Connectivity and Gene Flow Among Eastern Tiger Salamander (Ambystoma tigrinum) Populations in Highly Modified Anthropogenic Landscapes
Valorie R. Titus

ABSTRACT: Fragmented landscapes resulting from anthropogenic habitat modification can have significant impacts on dispersal, gene flow, and persistence of wildlife populations. Therefore, quantifying population connectivity across a mosaic of habitats in highly modified landscapes is critical for the development of conservation management plans for threatened populations. The eastern tiger salamander (Ambystoma tigrinum) is listed as endangered in New York and New Jersey and remaining populations persist in highly developed landscapes in both states. We used landscape genetic approaches to examine regional genetic population structure and potential barriers to migration among remaining populations. Salamander populations in each state belong to distinct genetic demes, consistent with the large geographic distance that separates these isolated, range-edge populations. We found overall low genetic diversity and high relatedness within populations, likely due to isolation and relatively small population sizes in each state.
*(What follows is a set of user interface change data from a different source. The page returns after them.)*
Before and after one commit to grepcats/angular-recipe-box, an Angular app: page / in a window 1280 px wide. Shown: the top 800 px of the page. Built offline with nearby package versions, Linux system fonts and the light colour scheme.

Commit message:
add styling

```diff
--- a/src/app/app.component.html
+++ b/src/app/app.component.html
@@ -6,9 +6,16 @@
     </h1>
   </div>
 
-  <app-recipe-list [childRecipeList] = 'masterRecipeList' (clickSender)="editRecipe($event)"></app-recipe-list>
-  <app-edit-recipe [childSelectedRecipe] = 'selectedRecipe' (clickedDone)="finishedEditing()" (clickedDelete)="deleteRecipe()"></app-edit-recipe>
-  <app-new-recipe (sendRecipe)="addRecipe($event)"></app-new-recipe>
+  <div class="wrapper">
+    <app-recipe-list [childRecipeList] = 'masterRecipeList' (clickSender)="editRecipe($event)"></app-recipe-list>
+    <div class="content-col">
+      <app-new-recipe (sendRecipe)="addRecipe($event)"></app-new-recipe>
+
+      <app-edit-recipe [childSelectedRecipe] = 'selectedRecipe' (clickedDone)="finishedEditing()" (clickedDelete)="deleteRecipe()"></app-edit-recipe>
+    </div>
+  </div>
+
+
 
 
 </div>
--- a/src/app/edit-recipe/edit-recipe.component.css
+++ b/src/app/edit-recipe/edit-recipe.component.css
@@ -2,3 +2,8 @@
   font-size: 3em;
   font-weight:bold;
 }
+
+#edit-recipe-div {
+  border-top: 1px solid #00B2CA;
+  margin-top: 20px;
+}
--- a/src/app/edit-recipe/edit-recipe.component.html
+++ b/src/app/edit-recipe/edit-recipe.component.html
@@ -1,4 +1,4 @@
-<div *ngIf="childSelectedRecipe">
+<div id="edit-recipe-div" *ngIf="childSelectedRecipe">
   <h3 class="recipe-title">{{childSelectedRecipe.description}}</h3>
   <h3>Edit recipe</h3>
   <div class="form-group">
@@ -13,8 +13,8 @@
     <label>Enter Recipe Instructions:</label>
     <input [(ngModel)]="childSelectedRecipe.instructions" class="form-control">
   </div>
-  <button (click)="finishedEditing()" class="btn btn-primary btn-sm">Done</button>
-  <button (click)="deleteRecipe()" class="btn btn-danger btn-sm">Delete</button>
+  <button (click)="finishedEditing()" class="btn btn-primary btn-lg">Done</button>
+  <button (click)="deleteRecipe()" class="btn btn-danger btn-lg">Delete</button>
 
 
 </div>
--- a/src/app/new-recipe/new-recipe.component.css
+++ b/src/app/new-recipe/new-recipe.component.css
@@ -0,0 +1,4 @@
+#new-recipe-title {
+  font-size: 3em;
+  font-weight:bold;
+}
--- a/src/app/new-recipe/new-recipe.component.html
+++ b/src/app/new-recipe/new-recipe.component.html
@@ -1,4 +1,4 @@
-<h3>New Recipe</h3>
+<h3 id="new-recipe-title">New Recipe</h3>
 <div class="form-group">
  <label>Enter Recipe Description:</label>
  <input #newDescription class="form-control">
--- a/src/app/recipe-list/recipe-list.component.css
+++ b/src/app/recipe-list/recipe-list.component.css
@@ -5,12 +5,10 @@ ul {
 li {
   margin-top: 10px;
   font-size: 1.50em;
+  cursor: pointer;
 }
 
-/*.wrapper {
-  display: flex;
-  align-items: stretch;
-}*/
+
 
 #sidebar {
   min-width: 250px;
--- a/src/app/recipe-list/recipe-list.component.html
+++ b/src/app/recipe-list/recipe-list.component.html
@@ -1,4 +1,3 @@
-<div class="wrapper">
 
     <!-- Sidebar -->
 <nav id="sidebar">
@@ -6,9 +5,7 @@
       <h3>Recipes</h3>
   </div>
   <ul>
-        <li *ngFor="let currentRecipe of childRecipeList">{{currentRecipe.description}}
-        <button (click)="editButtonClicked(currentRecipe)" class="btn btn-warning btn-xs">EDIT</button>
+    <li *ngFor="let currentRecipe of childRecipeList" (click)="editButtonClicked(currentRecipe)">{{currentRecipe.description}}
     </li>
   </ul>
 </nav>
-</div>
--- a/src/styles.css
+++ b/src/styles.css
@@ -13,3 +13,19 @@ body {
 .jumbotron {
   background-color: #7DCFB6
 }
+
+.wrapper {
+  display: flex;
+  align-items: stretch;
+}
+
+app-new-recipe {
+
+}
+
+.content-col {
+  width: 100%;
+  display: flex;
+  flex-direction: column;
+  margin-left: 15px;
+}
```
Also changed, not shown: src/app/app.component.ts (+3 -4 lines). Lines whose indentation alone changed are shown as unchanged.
Nonetheless, landscape connectivity analyses reveal habitat corridors among remaining breeding ponds within each state. Furthermore, molecular estimates of population connectivity among ponds indicate that gene flow still occurs at regional scales. Further fragmentation of remaining habitat will potentially restrict dispersal among breeding ponds, cause the erosion of genetic diversity, and exacerbate already high levels of inbreeding. We recommend the continued management and maintenance of habitat corridors to ensure long-term viability of these endangered populations.

Valorie is a graduate of Binghamton University where she studied the movements and population genetics of the eastern tiger salamander on Long Island.  The majority of her work was completed on Brookhaven National Laboratory property.  She is currently working for the Wildlife Conservation Society- formerly at the Bronx Zoo as a curatorial science fellow in the herpetology department, and presently as a postdoctoral associate in Montana.  Her main focus is the conservation and management of reptiles and amphibians, and is now looking at the impacts of bison reintroduction in Montana on aquatic communities.